Every line of the material must be given again verbatim. Skip the images.

——

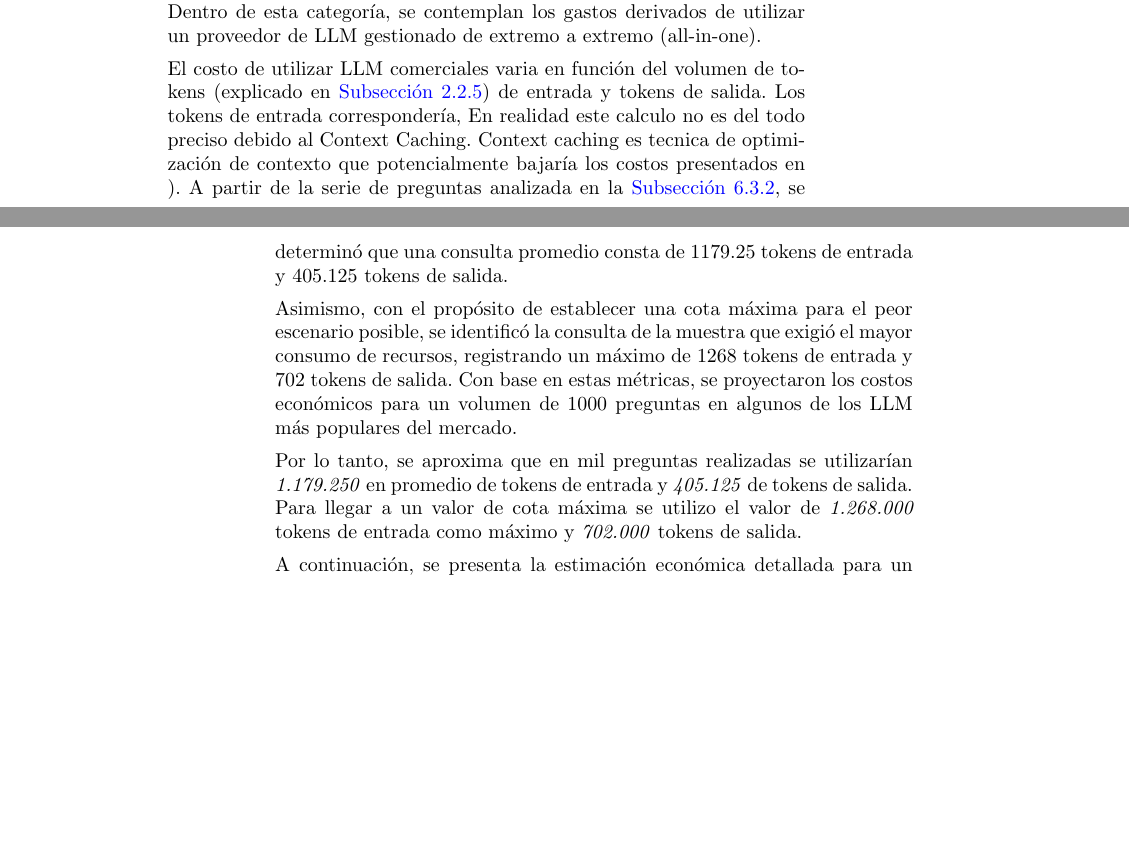
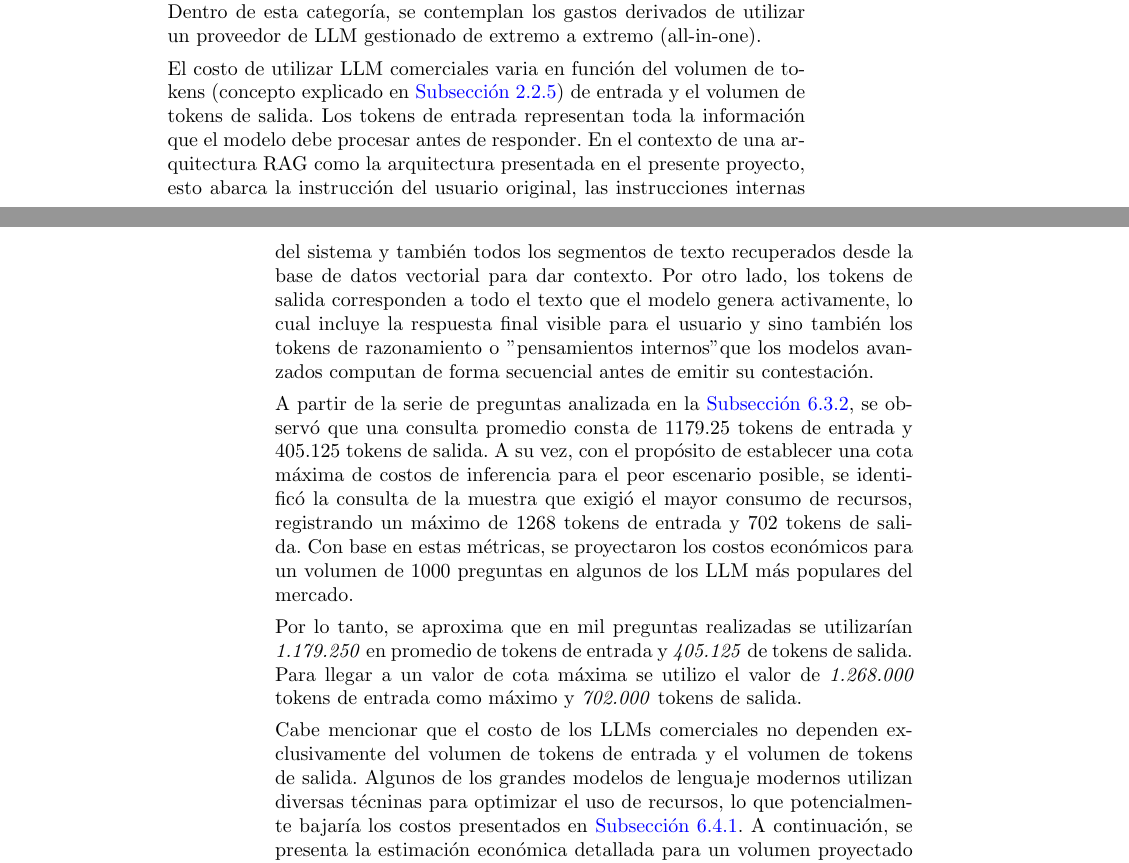
Before and after one commit to guidodinello/proyecto-de-grado-openfing-rag, a LaTeX thesis (main.tex, which reads Nuestro/Capitulos/6-Experimentacion.tex): two parts of pages 57 and 58 of 83, joined at a grey line, cut so that both start at the same text, the shorter picture padded with empty space. Compiled offline with pdfLaTeX.

Commit message:
chore: cambios diego

```diff
--- a/Nuestro/Capitulos/6-Experimentacion.tex
+++ b/Nuestro/Capitulos/6-Experimentacion.tex
@@ -215,12 +215,13 @@ En esta sección se analiza la viabilidad operativa del sistema desde la perspec
 
 En esta sección se calculan los costos asociados a la inferencia de los modelos de lenguaje, concepto introducido previamente en la \autoref{subsection:3-RNF5:analisis-infraestructura}. Dentro de esta categoría, se contemplan los gastos derivados de utilizar un proveedor de LLM gestionado de extremo a extremo (all-in-one).
 
-El costo de utilizar LLM comerciales varia en función del volumen de tokens (explicado en \autoref{subsection:2-Tokenización}) de entrada y tokens de salida. Los tokens de entrada correspondería,  En realidad este calculo no es del todo preciso debido al Context Caching. Context caching es tecnica de optimización de contexto que potencialmente bajaría los costos presentados en ). A partir de la serie de preguntas analizada en la \autoref{subsection:6-QA-Preguntas}, se determinó que una consulta promedio consta de 1179.25 tokens de entrada y 405.125 tokens de salida.
+El costo de utilizar LLM comerciales varia en función del volumen de tokens (concepto explicado en \autoref{subsection:2-Tokenización}) de entrada y el volumen de tokens de salida. Los tokens de entrada representan toda la información que el modelo debe procesar antes de responder. En el contexto de una arquitectura  RAG como la arquitectura presentada en el presente proyecto, esto abarca la instrucción del usuario original, las instrucciones internas del sistema y también todos los segmentos de texto recuperados desde la base de datos vectorial para dar contexto. Por otro lado, los tokens de salida corresponden a todo el texto que el modelo genera activamente, lo cual incluye la respuesta final visible para el usuario y sino también los tokens de razonamiento o "pensamientos internos" que los modelos avanzados computan de forma secuencial antes de emitir su contestación.
 
-Asimismo, con el propósito de establecer una cota máxima para el peor escenario posible, se identificó la consulta de la muestra que exigió el mayor consumo de recursos, registrando un máximo de 1268 tokens de entrada y 702 tokens de salida. Con base en estas métricas, se proyectaron los costos económicos para un volumen de 1000 preguntas en algunos de los LLM más populares del mercado.
+A partir de la serie de preguntas analizada en la \autoref{subsection:6-QA-Preguntas}, se observó que una consulta promedio consta de 1179.25 tokens de entrada y 405.125 tokens de salida. A su vez, con el propósito de establecer una cota máxima de costos de inferencia para el peor escenario posible, se identificó la consulta de la muestra que exigió el mayor consumo de recursos, registrando un máximo de 1268 tokens de entrada y 702 tokens de salida. Con base en estas métricas, se proyectaron los costos económicos para un volumen de 1000 preguntas en algunos de los LLM más populares del mercado.
 
 Por lo tanto, se aproxima que en mil preguntas realizadas se utilizarían \textit{1.179.250} en promedio de tokens de entrada y \textit{405.125} de tokens de salida. Para llegar a un valor de cota máxima se utilizo el valor de \textit{1.268.000} tokens de entrada como máximo y \textit{702.000} tokens de salida.
 
+Cabe mencionar que el costo de los LLMs comerciales no dependen exclusivamente del volumen de tokens de entrada y el volumen de tokens de salida. Algunos de los grandes modelos de lenguaje modernos utilizan diversas técninas para optimizar el uso de recursos, lo que potencialmente bajaría los costos presentados en \autoref{6-Precios-Tabla}.
 A continuación, se presenta la estimación económica detallada para un volumen proyectado de 1000 consultas, aplicando las métricas de tokens (tanto promedio como máximas) obtenidas en el análisis muestral previo. La siguiente tabla contrasta las tarifas comerciales vigentes por cada millón de tokens de dichos llms.
 
 
--- a/main.tex
+++ b/main.tex
@@ -13,6 +13,7 @@
 \usepackage{float}
 \usepackage{pdflscape}
 \usepackage{changepage}
+\usepackage{threeparttable}
 \makeglossaries
 
 % título del proyecto (debe escribirse en minúscula, con excepción de la
```
Also changed, not shown: Nuestro/Capitulos/7-TrabajoAFuturo.tex (+3 -3 lines).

——

**Output below**.
Before and after one commit to guidodinello/proyecto-de-grado-openfing-rag, a LaTeX thesis (main.tex, which reads Nuestro/Capitulos/6-Experimentacion.tex): two parts of pages 57 and 58 of 83, joined at a grey line, cut so that both start at the same text, the shorter picture padded with empty space. Compiled offline with pdfLaTeX.

Commit message:
chore: cambios diego

```diff
--- a/Nuestro/Capitulos/6-Experimentacion.tex
+++ b/Nuestro/Capitulos/6-Experimentacion.tex
@@ -215,12 +215,13 @@ En esta sección se analiza la viabilidad operativa del sistema desde la perspec
 
 En esta sección se calculan los costos asociados a la inferencia de los modelos de lenguaje, concepto introducido previamente en la \autoref{subsection:3-RNF5:analisis-infraestructura}. Dentro de esta categoría, se contemplan los gastos derivados de utilizar un proveedor de LLM gestionado de extremo a extremo (all-in-one).
 
-El costo de utilizar LLM comerciales varia en función del volumen de tokens (explicado en \autoref{subsection:2-Tokenización}) de entrada y tokens de salida. Los tokens de entrada correspondería,  En realidad este calculo no es del todo preciso debido al Context Caching. Context caching es tecnica de optimización de contexto que potencialmente bajaría los costos presentados en ). A partir de la serie de preguntas analizada en la \autoref{subsection:6-QA-Preguntas}, se determinó que una consulta promedio consta de 1179.25 tokens de entrada y 405.125 tokens de salida.
+El costo de utilizar LLM comerciales varia en función del volumen de tokens (concepto explicado en \autoref{subsection:2-Tokenización}) de entrada y el volumen de tokens de salida. Los tokens de entrada representan toda la información que el modelo debe procesar antes de responder. En el contexto de una arquitectura  RAG como la arquitectura presentada en el presente proyecto, esto abarca la instrucción del usuario original, las instrucciones internas del sistema y también todos los segmentos de texto recuperados desde la base de datos vectorial para dar contexto. Por otro lado, los tokens de salida corresponden a todo el texto que el modelo genera activamente, lo cual incluye la respuesta final visible para el usuario y sino también los tokens de razonamiento o "pensamientos internos" que los modelos avanzados computan de forma secuencial antes de emitir su contestación.
 
-Asimismo, con el propósito de establecer una cota máxima para el peor escenario posible, se identificó la consulta de la muestra que exigió el mayor consumo de recursos, registrando un máximo de 1268 tokens de entrada y 702 tokens de salida. Con base en estas métricas, se proyectaron los costos económicos para un volumen de 1000 preguntas en algunos de los LLM más populares del mercado.
+A partir de la serie de preguntas analizada en la \autoref{subsection:6-QA-Preguntas}, se observó que una consulta promedio consta de 1179.25 tokens de entrada y 405.125 tokens de salida. A su vez, con el propósito de establecer una cota máxima de costos de inferencia para el peor escenario posible, se identificó la consulta de la muestra que exigió el mayor consumo de recursos, registrando un máximo de 1268 tokens de entrada y 702 tokens de salida. Con base en estas métricas, se proyectaron los costos económicos para un volumen de 1000 preguntas en algunos de los LLM más populares del mercado.
 
 Por lo tanto, se aproxima que en mil preguntas realizadas se utilizarían \textit{1.179.250} en promedio de tokens de entrada y \textit{405.125} de tokens de salida. Para llegar a un valor de cota máxima se utilizo el valor de \textit{1.268.000} tokens de entrada como máximo y \textit{702.000} tokens de salida.
 
+Cabe mencionar que el costo de los LLMs comerciales no dependen exclusivamente del volumen de tokens de entrada y el volumen de tokens de salida. Algunos de los grandes modelos de lenguaje modernos utilizan diversas técninas para optimizar el uso de recursos, lo que potencialmente bajaría los costos presentados en \autoref{6-Precios-Tabla}.
 A continuación, se presenta la estimación económica detallada para un volumen proyectado de 1000 consultas, aplicando las métricas de tokens (tanto promedio como máximas) obtenidas en el análisis muestral previo. La siguiente tabla contrasta las tarifas comerciales vigentes por cada millón de tokens de dichos llms.
 
 
--- a/main.tex
+++ b/main.tex
@@ -13,6 +13,7 @@
 \usepackage{float}
 \usepackage{pdflscape}
 \usepackage{changepage}
+\usepackage{threeparttable}
 \makeglossaries
 
 % título del proyecto (debe escribirse en minúscula, con excepción de la
```
Also changed, not shown: Nuestro/Capitulos/7-TrabajoAFuturo.tex (+3 -3 lines).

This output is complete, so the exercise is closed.